GOP Members of Debt Panel Call for Medicare Reforms, Tax Revenue
Republican members of the debt panel recently offered a plan to reduce the deficit by about $1.5 trillion over 10 years by increasing tax revenue by $300 billion and raising the Medicare eligibility age from 65 to 67, the AP/Washington Post reports. The plan also would increase Medicare premiums (AP/Washington Post, 11/8).
Democrats and Republicans on the debt panel have had a long-standing impasse over the GOP's refusal to accept tax increases and Democrats' insistence against cutting entitlement programs. The GOP proposal marks the first time Republicans have considered actual tax increases as part of deficit-reduction strategies.
The Republican plan would rewrite the tax code to lower the tax rate for all U.S. residents, while eliminating itemized deductions. It also would push people more rapidly into higher tax brackets.
However, the increases would be offset by permanently extending tax cuts enacted under President George W. Bush, which would increase deficits by about $4 trillion over 10 years. Senior Republican aides characterized the proposal as a "significant concession" on taxes (Montgomery, Washington Post, 11/8).
Democrats Criticize Proposal
Democrats criticized the plan, saying the total tax revenue is too small when compared with the national debt (AP/Washington Post, 11/8). They also said the tax cuts for the highest-income U.S. residents overshadow the increases.
Sen. John Kerry (D-Mass.) acknowledged that the plan represents "a change" in the GOP's position on taxes.

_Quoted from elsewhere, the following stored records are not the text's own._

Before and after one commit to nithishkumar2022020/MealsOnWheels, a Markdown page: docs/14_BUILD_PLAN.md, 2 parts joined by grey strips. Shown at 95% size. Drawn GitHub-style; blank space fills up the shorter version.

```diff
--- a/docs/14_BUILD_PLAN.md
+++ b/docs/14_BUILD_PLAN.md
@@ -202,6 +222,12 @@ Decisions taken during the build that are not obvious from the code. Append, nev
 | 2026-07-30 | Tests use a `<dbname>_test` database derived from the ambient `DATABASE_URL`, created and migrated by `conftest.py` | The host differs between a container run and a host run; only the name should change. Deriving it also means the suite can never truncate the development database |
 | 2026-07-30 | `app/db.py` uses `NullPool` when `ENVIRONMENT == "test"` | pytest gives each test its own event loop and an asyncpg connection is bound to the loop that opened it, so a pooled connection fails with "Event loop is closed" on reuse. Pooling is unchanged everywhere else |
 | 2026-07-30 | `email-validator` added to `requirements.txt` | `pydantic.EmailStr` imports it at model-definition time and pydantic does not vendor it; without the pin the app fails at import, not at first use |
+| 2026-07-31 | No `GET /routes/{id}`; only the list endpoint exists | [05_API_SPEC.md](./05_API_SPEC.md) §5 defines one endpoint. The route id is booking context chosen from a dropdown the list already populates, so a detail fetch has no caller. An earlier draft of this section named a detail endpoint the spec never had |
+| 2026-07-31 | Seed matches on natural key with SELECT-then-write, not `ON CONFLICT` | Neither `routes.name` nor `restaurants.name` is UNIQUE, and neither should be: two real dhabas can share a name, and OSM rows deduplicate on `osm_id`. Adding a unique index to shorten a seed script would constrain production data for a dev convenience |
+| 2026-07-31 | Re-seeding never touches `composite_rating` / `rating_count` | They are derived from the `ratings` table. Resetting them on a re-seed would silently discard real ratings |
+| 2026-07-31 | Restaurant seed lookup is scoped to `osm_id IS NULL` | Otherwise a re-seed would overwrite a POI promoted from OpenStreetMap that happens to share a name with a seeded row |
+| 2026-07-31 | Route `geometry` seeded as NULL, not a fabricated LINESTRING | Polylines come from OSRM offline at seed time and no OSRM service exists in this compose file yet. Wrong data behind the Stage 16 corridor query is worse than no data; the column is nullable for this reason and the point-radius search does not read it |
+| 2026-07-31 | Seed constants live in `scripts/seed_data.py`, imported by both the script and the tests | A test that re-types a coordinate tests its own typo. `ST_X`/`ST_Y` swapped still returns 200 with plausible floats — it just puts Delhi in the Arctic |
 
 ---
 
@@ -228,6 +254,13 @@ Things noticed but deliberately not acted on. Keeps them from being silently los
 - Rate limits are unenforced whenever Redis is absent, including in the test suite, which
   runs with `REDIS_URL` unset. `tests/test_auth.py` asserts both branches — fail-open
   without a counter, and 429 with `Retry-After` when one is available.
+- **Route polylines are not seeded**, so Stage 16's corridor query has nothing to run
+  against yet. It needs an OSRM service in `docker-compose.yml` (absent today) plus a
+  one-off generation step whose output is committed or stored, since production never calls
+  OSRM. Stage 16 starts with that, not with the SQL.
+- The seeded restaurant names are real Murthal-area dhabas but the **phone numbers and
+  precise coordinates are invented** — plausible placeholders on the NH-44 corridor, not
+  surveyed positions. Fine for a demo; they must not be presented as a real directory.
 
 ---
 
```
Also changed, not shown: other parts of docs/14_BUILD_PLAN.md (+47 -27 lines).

However, he said, "I would not characterize it as a substantial change yet" (Washington Post, 11/8).
A Democratic aide called the plan a "shell game," adding that it is "a thinly veiled attempt to appear to put revenue on the table while simultaneously removing far more with massive tax cuts for wealthy Americans" (Friedman, National Journal, 11/8).
Meanwhile, Senate Minority Leader Mitch McConnell (R-Ky.) argued that Republicans are "working diligently to get a solution" and said Democrats are trying to block the deal (Washington Post, 11/8).
CBO Report Shows Decline in Government Spending
It found that combined federal outlays for Medicare, Medicaid and other entitlement programs increased by only about 3%, which is less than half of the average of the previous five years.
Still, the federal deficit continued to grow, as it was well above $1 trillion for the third consecutive year. According to Politico, the report indicates that even if federal spending were held in check, the deficit would continue to grow without benefit reforms and increased tax revenue (Rogers, Politico, 11/8).This is part of the California Healthline Daily Edition, a summary of health policy coverage from major news organizations. Sign up for an email subscription.